■ **Exercise prompt**: For the entries below, work out how many lines contain the string "else" and write only the number.

Image comparison data
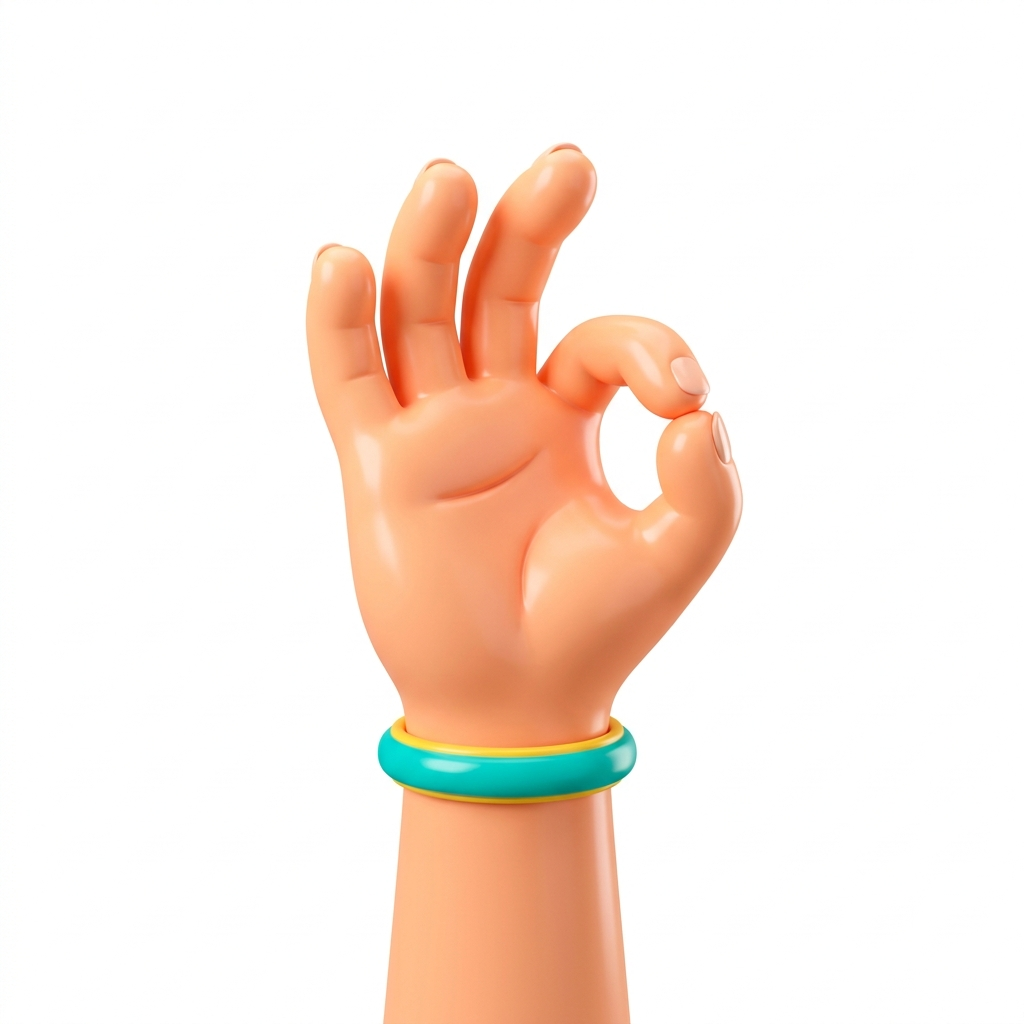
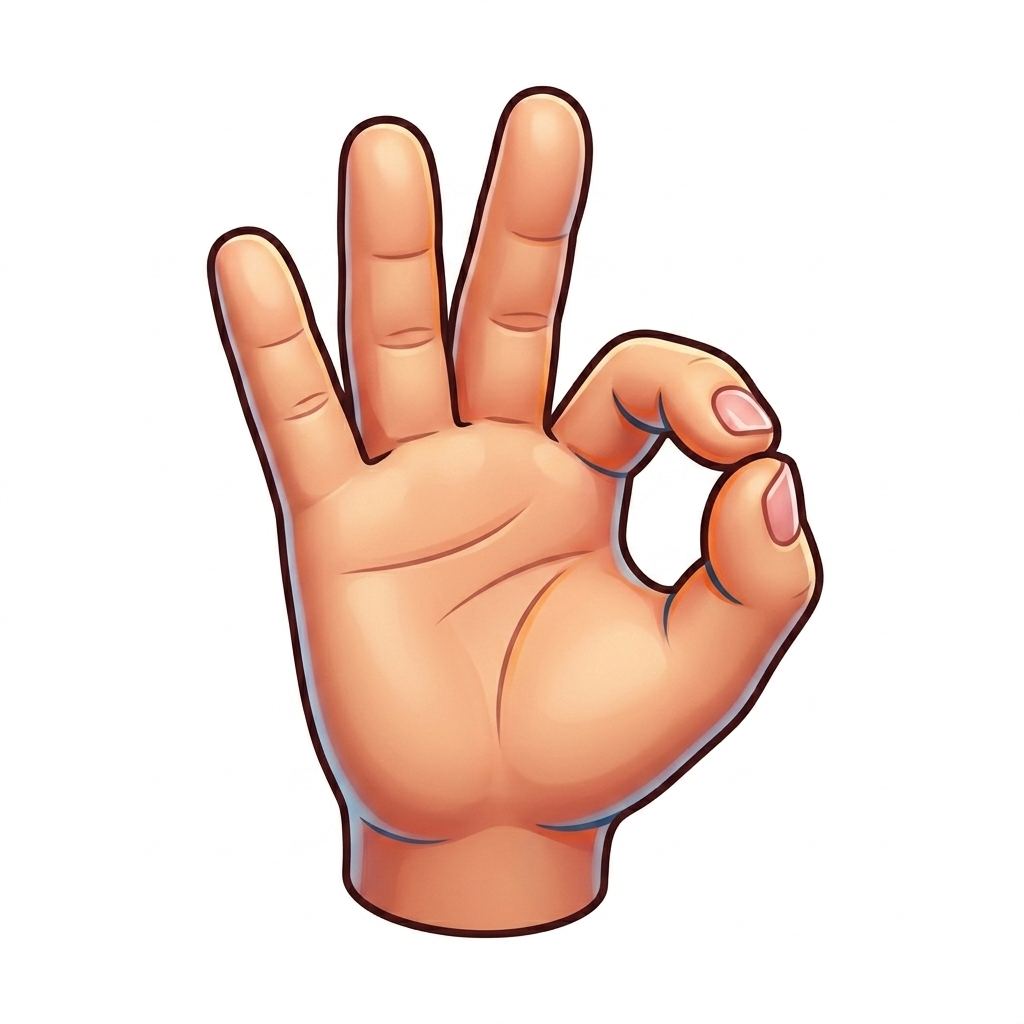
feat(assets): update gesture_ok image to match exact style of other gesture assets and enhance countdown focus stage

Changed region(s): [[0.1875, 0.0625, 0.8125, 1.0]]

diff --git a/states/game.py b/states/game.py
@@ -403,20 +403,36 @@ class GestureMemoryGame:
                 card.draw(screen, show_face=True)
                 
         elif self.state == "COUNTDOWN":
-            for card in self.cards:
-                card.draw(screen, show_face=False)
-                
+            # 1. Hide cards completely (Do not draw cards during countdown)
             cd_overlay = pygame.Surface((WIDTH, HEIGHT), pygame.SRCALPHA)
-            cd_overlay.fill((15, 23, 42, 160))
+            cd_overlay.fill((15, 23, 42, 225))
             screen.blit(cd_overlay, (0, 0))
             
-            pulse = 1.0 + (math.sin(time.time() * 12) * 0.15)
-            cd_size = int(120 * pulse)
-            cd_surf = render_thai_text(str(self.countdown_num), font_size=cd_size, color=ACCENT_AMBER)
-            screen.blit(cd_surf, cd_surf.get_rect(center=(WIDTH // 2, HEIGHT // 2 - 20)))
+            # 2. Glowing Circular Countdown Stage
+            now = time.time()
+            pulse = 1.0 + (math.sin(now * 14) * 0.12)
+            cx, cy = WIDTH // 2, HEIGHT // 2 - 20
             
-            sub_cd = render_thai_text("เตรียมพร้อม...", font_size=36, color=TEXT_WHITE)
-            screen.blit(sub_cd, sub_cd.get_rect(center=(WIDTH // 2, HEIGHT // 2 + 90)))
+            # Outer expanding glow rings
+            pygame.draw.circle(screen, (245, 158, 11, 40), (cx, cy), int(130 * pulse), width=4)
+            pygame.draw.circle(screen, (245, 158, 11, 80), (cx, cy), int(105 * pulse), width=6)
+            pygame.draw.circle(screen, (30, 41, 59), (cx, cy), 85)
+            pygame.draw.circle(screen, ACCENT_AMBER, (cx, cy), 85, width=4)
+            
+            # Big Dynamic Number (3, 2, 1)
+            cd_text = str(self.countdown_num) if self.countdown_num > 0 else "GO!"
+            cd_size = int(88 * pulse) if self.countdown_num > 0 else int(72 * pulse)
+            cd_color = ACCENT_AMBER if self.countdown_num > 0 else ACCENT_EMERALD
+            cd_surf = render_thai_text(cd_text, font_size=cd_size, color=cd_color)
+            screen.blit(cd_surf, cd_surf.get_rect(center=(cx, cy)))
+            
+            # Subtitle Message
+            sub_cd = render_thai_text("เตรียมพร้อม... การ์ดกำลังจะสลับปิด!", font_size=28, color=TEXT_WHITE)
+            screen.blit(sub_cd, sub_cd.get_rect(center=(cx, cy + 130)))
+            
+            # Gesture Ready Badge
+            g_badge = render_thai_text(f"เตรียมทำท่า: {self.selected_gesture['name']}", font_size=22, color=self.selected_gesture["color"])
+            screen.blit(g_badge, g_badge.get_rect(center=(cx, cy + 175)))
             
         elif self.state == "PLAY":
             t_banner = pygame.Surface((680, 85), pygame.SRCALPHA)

■ **Exercise solution**: 3